In terms of offensive wins above replacement, Baseball-Reference’s statistic comparing a player’s total offensive contribution to replacement level at his position, the only National who was more valuable than Werth and Span on offense last year was Anthony Rendon. Werth, who has hit .303/.394/.479 (139 OPS+) over the last three years, and Span, who hit .302/.355/.416 last year while stealing 31 bases in 38 attempts and tying with Philadelphia's Ben Revere for the National League in hits, are key parts of Washington’s attack. Their simultaneous injuries are a quick reminder of what undermined the high expectations that ushered the Nationals into the 2013 season.
Coming off their first playoff berth in 2012, the Nationals were heavy favorites heading into '13 as well. However, on Aug. 7, they were languishing six games below .500 and 15 1/2 games out of first place in the National League East. The reason was easy to deduce: With an offense that had been decimated by injury, including a month-long absence by Werth, the Nationals couldn’t score. Through those first 114 games of the 2013 season, the Nats had scored just 3.68 runs per game.
That may have been two years ago, but the Nationals’ lineup has not changed dramatically since then. Werth, Span and Harper were the starting outfielders. Rendon, Ian Desmond and Ryan Zimmerman were the most frequent starters in the infield other than LaRoche. Wilson Ramos, though injured for much of the season, led the team in starts at catcher. Heading into 2015, Harper and Rendon are older and more experienced at the major league level, but LaRoche is gone, replaced in the lineup via a shuffling of the infield by Yunel Escobar (himself nursing a Grade 1 oblique strain right now) and at first base by Zimmerman, who is now 30 and coming off a season in which he was only healthy enough to appear in 61 games. Harper, meanwhile, has proven fragile himself, missing a month with knee bursitis in 2013 and two months with a torn thumb ligament last year.

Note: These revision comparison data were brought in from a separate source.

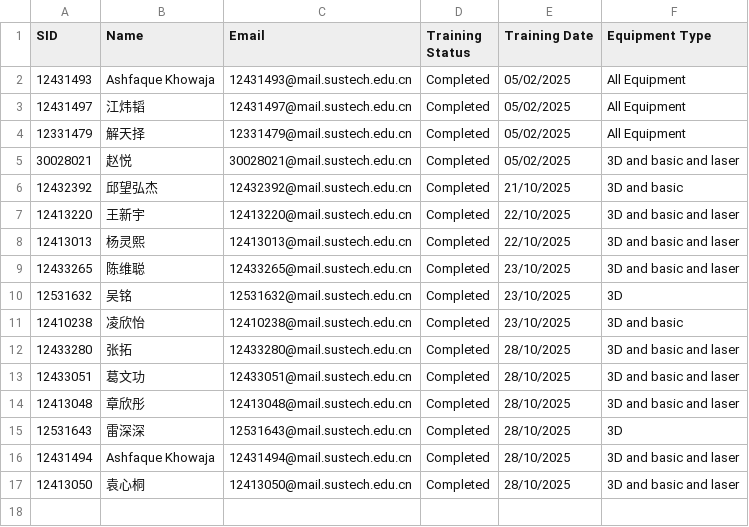
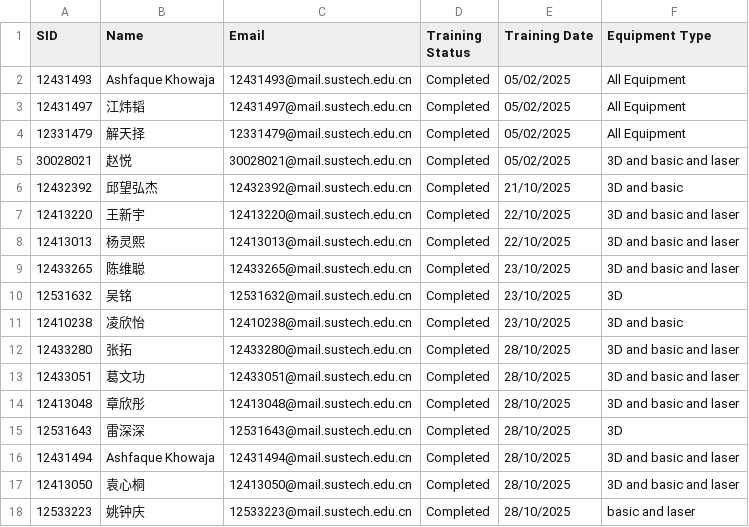
Before and after one commit to Immersive-Design-Group/SD-Workshop-Website, a CSV file: Data_collect/safety_training.csv, drawn as a sheet.

Commit message:
Update safety_training.csv

```diff
--- a/Data_collect/safety_training.csv
+++ b/Data_collect/safety_training.csv
@@ -17 +17,2 @@ SID,Name,Email,Training Status,Training Date,Equipment Type
 12413050,袁心桐,12413050@mail.sustech.edu.cn,Completed,28/10/2025,3D and basic and laser
+12533223,姚钟庆,12533223@mail.sustech.edu.cn,Completed,28/10/2025,basic and laser
```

As strong as the Nationals’ rotation may be, they need to score to win and their lineup is once again proving vulnerable. As for the likely replacements for Werth and Span, Michael Taylor, the organization’s top position-player prospect and the expected replacement for the impending free agent Span in center next year, will be the first choice to start in Span’s absence. Taylor should be up to the task in the field, but there are concerns about rushing the soon-to-be-24-year-old as he has just 29 games above Double-A under his belt and didn’t hit much in Triple-A or the majors last year across that tiny sample.

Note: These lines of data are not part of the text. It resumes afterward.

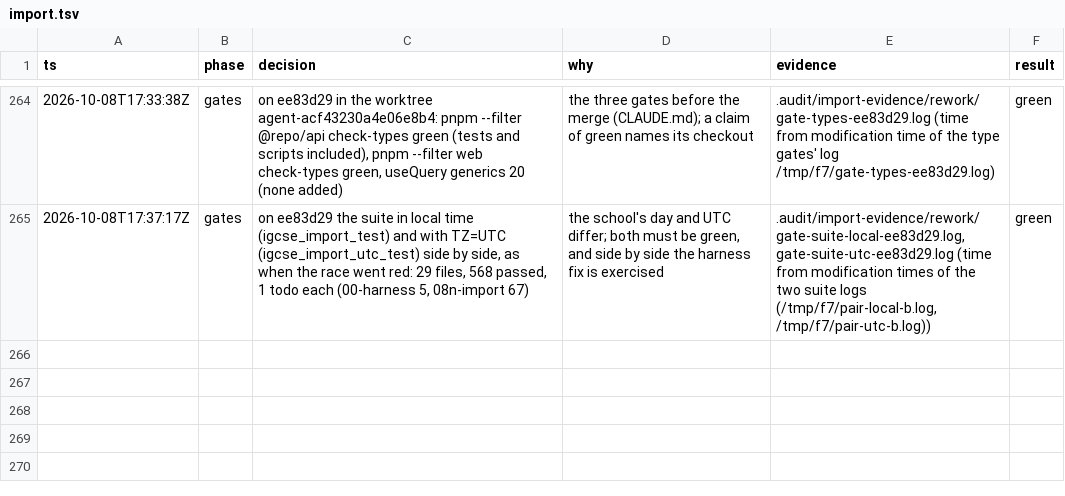
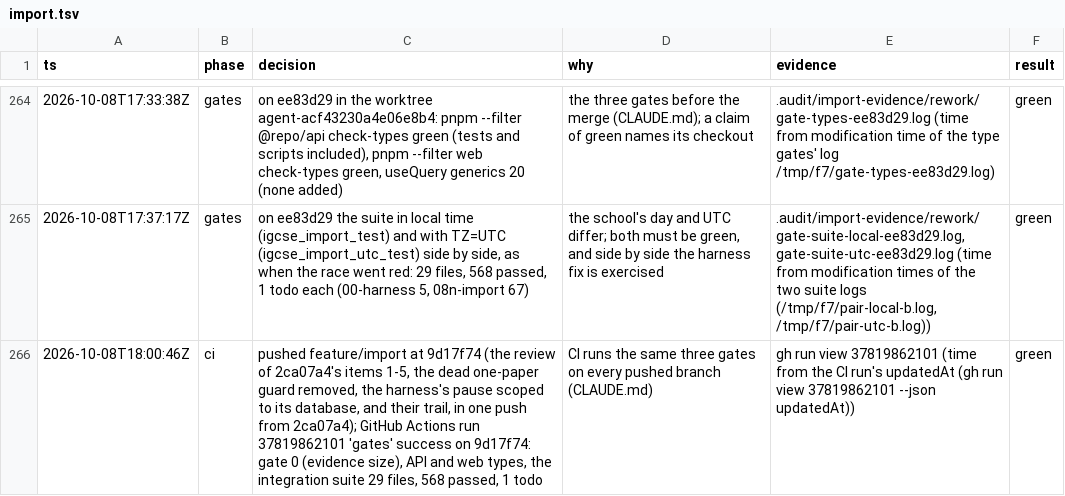
Before and after one commit to MohamedElnaggar1223/subject-reservation-system, a TSV file: .audit/import.tsv, drawn as a sheet; only a part is shown, gaps mark what is left out; the diff names each change by its address in the sheet, - before the commit and + after, or states it on an @@ line.

```diff
--- a/.audit/import.tsv
+++ b/.audit/import.tsv
+row 266: 2026-10-08T18:00:46Z | ci | pushed feature/import at 9d17f74 (the review of 2ca07a4's items 1-5, the dead one-paper guard removed, the harness's pause scoped to its database, and their trail, in one push from 2ca07a4); GitHub Actions run 37819862101 'gates' success on 9d17f74: gate 0 (evidence size), API and web types, the integration suite 29 files, 568 passed, 1 todo | CI runs the same three gates on every pushed branch (CLAUDE.md) | gh run view 37819862101 (time from the CI run's updatedAt (gh run view 37819862101 --json updatedAt)) | green
```
Also changed, not shown: 1 other file.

With Taylor already deployed in center, veteran Nate McLouth would appear to be the top candidate to replace Werth, though McLouth himself is coming off shoulder surgery to repair a torn labrum in his throwing shoulder and a season in which he posted a mere .517 OPS. Other candidates include Kevin Frandsen, Tyler Moore and non-roster invitees Tony Gwynn Jr. and Mike Carp. Of that lot, Taylor and Gwynn Jr. are the only viable centerfielders.
We’re currently in the part of spring training in which things can only go wrong and a dearth of news can lead to overreactions to minor injuries which will have four more weeks of exhibition play in which to heal. It’s entirely possible that Werth will be ready for Opening Day, Span will return soon after and Washington will cruise to another division title as expected. Still, this pair of injuries serves as an important reminder of the vulnerability of a seemingly powerful team and of the specific vulnerability of the Nats themselves. Opening Day is still a long way away. That might be a good thing for Jayson Werth and Denard Span, but it could be a bad thing as well.